Naturally, the game has a lot of backtracking – it’s a point and click. Using the almost standard hotspot option, anytime you get stuck; you’ll be able to highlight what you can interact with. If anything, it’s the puzzles that are the challenge here. The first one was creating a 3D print of a colleague using a 2D likeness. It appeared obvious at a glance, but this, like quite a few puzzles can be fiddly and may take you some time if you’re the type that had easily distracted and must try harder written on their school report cards.
It takes a few more beats than expected to ‘get’ our protagonist, though. He’s on the verge of being a little too stiff and is not as comical/relatable as most – it could be that he’s an archaeologist, and other than Indy, they might be considered a little dull [sweeping statement of the week]. But the voice acting for Henry and the rest of the cast was marvellous. There wasn’t one character that overshadowed the rest of the talent – it was a decent ensemble overall.
The Write Stuff
It does help that Mutropolis has such a well-balanced voice cast that makes the game so pleasant to play, but it’s the writing that truly stands out. There are so elements we may look for in the genre – the story being essential, as per the characters – but the timing and nuances in this game are, for me, the highlights. Quite often, I read ahead during a dialogue scene, and though I was hanging onto almost every word, it was nice to break down the choice of words in the game.
Jumping back to the art style, Mutropolis is unique. Quite a few point and clicks are mixing it up with straight-out-of-a-picture-book illustrations, like Growbot, and it’s a nice change from what we’re used to (not that it needs fixing). I wasn’t too keen on Henry’s appearance – not because he’s a ginger, but because he looked a little different to the rest of the characterisations and, dare I say, a little flat in places.

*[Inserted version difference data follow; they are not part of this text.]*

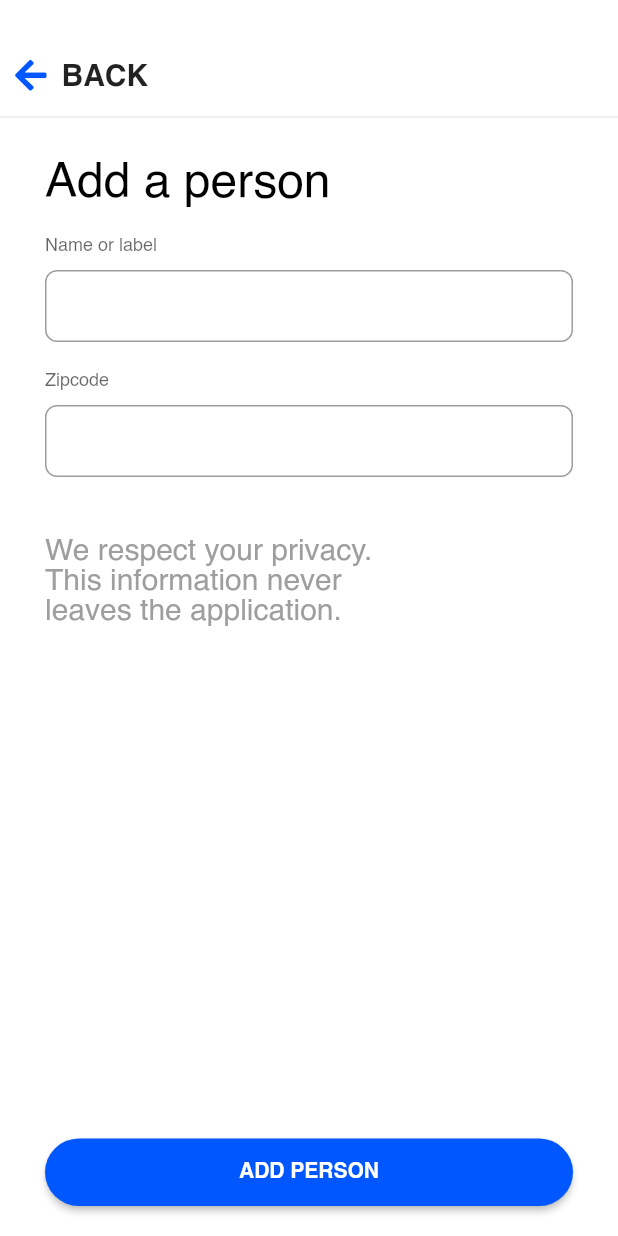
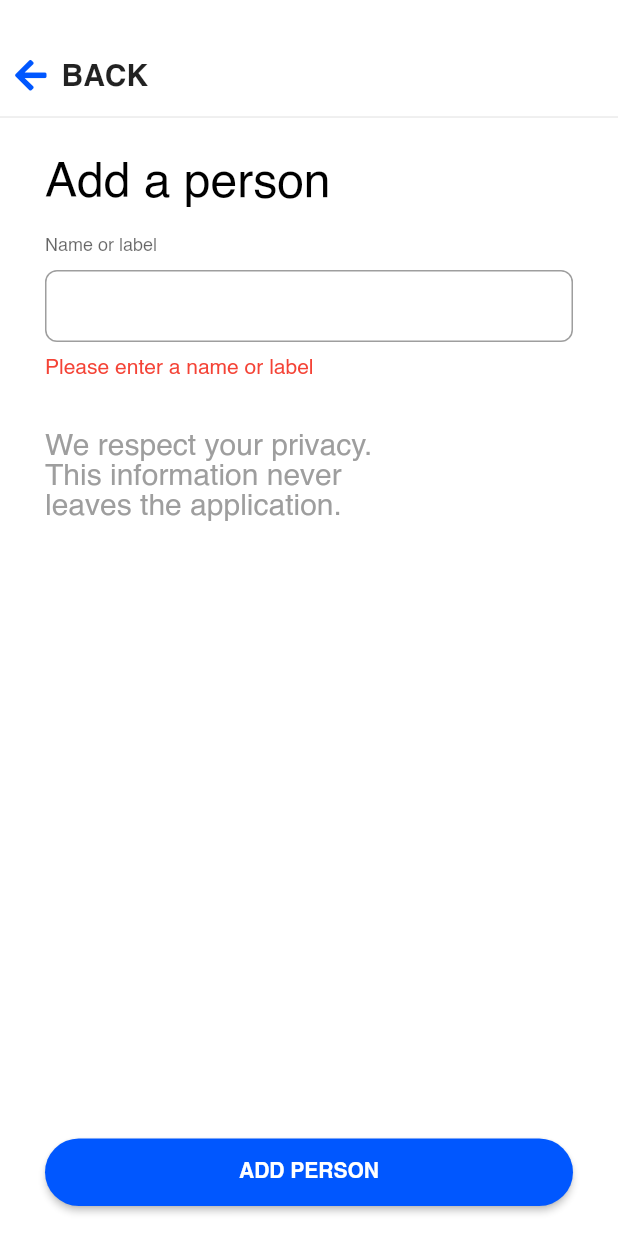
Before and after one commit to DouglasHorn/epios, a Flutter app: the AddPersonPage screen opened directly, after a tap on "ADD PERSON", on a phone screen of 412 x 824 dp. Run offline on Flutter 3.47's test engine with Material 2 defaults, Android fonts, the phone set to English and light mode, and no system bars; our stand-ins replace flutter_svg, font_awesome_flutter, shared_preferences; missing offline and left inert: encrypt, eosdart, qrscan; accounts and stored records are empty.

Commit message:
added actions

```diff
--- a/mobile/lib/pgaes/addPerson.page/addPerson.page.dart
+++ b/mobile/lib/pgaes/addPerson.page/addPerson.page.dart
@@ -1,5 +1,8 @@
+import 'package:epios/commons/global.dart';
 import 'package:epios/commons/styles.dart';
+import 'package:epios/components/inlineMessage.component.dart';
 import 'package:epios/components/simpleAppBar.component.dart';
+import 'package:epios/models/data.model.dart';
 import 'package:flutter/material.dart';
 
 class AddPersonPage extends StatefulWidget {
@@ -8,6 +11,8 @@ class AddPersonPage extends StatefulWidget {
 }
 
 class _AddPersonPageState extends State<AddPersonPage> {
+  final TextEditingController _nameController = TextEditingController();
+  InlineMessageModel _message;
   @override
   Widget build(BuildContext context) {
     return Scaffold(
@@ -31,7 +36,7 @@ class _AddPersonPageState extends State<AddPersonPage> {
             child: RaisedButton(
               child: Text("ADD PERSON",style: buttonTextStyle,),
               textColor: Colors.white,
-              onPressed: (){},
+              onPressed: _onAddPersionPressed,
             ),
           ),
         ),
@@ -52,20 +57,16 @@ class _AddPersonPageState extends State<AddPersonPage> {
             sized_20,
             Text("Name or label",style: textHeaderStyle,),
             sized_10,
-            TextField(
-              decoration: InputDecoration(
+            TextField(controller: _nameController,),
+            InlineMessage(model: _message,),
+            // sized_20,
+            // Text("Zipcode",style: textHeaderStyle,),
+            // sized_10,
+            // TextField(
+            //   decoration: InputDecoration(
 
-              ),
-            ),
-            sized_20,
-            Text("Zipcode",style: textHeaderStyle,),
-            sized_10,
-            TextField(
-              decoration: InputDecoration(
-
-              ),
-            ),
-            sized_20,
+            //   ),
+            // ),
             sized_20,
             Text("We respect your privacy.\r\nThis information never\r\nleaves the application.",style: t.headline6.copyWith(color:Colors.grey),),
           ]
@@ -73,4 +74,29 @@ class _AddPersonPageState extends State<AddPersonPage> {
       ),
     );
   }
+
+  void _onAddPersionPressed()async{
+    if(_nameController.text.isEmpty){
+      setState(() {
+        _message = InlineMessageModel.error(message: "Please enter a name or label");
+      });
+      return;
+    }
+    if(Global.data.persons.containsKey(_nameController.text)){
+      setState(() {
+        _message = InlineMessageModel.error(message: "This name already exist");
+      });
+      return;
+    }
+
+    Global.data.persons[_nameController.text] = PersonModel(
+      name: _nameController.text,
+      tests: []
+    );
+    await Global.storage.setData(Global.data);
+
+    setState(() {
+      _message = InlineMessageModel.success(message: "${_nameController.text} has been added successfully");
+    });
+  }
 }
```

Also, on the point of art, many of the close-ups are beautifully illustrated but too pixelated on the Switch. I gave the PC version a run, and naturally, this was a lot better. Note that this was in the Switch’s handheld mode. There was a slight hiccup with the Switch version of the game in a later chapter, but it has already been fixed, so by the time you read/skim this, it won’t even be worth mentioning. Too late. All non-close-ups look brilliant, and though mildly hesitant about the artwork, thinking it might be all style with no substance, it’s quite the standout.
Once again, lots of positives. Though I didn’t lend a hand making the game, I am a bit of a slave to a good point and click. Mutropolis may not be the one game you’ll forever quote or get a tattoo of Henry on one of your cheeks that you’ll regret in a few years. Or hours. However, it’s a decent adventure that’s well worth the admission price for the writing, if not the art, if not the voice acting, if not… yes, you get it: I’m recommending it – especially the Switch version.